Every word of the data must be reproduced in your reply exactly.

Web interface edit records
----

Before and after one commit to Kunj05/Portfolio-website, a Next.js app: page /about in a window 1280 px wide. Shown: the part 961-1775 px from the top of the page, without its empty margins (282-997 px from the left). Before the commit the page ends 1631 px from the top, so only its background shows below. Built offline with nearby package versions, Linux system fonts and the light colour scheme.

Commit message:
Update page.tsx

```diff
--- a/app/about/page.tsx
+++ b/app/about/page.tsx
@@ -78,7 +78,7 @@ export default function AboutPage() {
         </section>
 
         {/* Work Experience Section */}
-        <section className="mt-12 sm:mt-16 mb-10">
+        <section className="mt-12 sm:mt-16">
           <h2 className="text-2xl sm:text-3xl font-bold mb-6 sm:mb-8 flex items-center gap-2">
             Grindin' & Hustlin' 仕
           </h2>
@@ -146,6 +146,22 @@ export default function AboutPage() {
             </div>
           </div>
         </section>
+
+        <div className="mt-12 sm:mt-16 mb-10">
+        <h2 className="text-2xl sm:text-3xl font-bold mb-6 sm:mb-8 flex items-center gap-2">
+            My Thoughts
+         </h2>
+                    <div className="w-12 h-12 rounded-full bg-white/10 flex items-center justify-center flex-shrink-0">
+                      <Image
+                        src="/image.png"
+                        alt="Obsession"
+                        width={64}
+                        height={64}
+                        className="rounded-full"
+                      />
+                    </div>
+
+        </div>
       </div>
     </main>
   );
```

----

Reply:
Before and after one commit to Kunj05/Portfolio-website, a Next.js app: page /about in a window 1280 px wide. Shown: the part 961-1775 px from the top of the page, without its empty margins (282-997 px from the left). Before the commit the page ends 1631 px from the top, so only its background shows below. Built offline with nearby package versions, Linux system fonts and the light colour scheme.

Commit message:
Update page.tsx

```diff
--- a/app/about/page.tsx
+++ b/app/about/page.tsx
@@ -78,7 +78,7 @@ export default function AboutPage() {
         </section>
 
         {/* Work Experience Section */}
-        <section className="mt-12 sm:mt-16 mb-10">
+        <section className="mt-12 sm:mt-16">
           <h2 className="text-2xl sm:text-3xl font-bold mb-6 sm:mb-8 flex items-center gap-2">
             Grindin' & Hustlin' 仕
           </h2>
@@ -146,6 +146,22 @@ export default function AboutPage() {
             </div>
           </div>
         </section>
+
+        <div className="mt-12 sm:mt-16 mb-10">
+        <h2 className="text-2xl sm:text-3xl font-bold mb-6 sm:mb-8 flex items-center gap-2">
+            My Thoughts
+         </h2>
+                    <div className="w-12 h-12 rounded-full bg-white/10 flex items-center justify-center flex-shrink-0">
+                      <Image
+                        src="/image.png"
+                        alt="Obsession"
+                        width={64}
+                        height={64}
+                        className="rounded-full"
+                      />
+                    </div>
+
+        </div>
       </div>
     </main>
   );
```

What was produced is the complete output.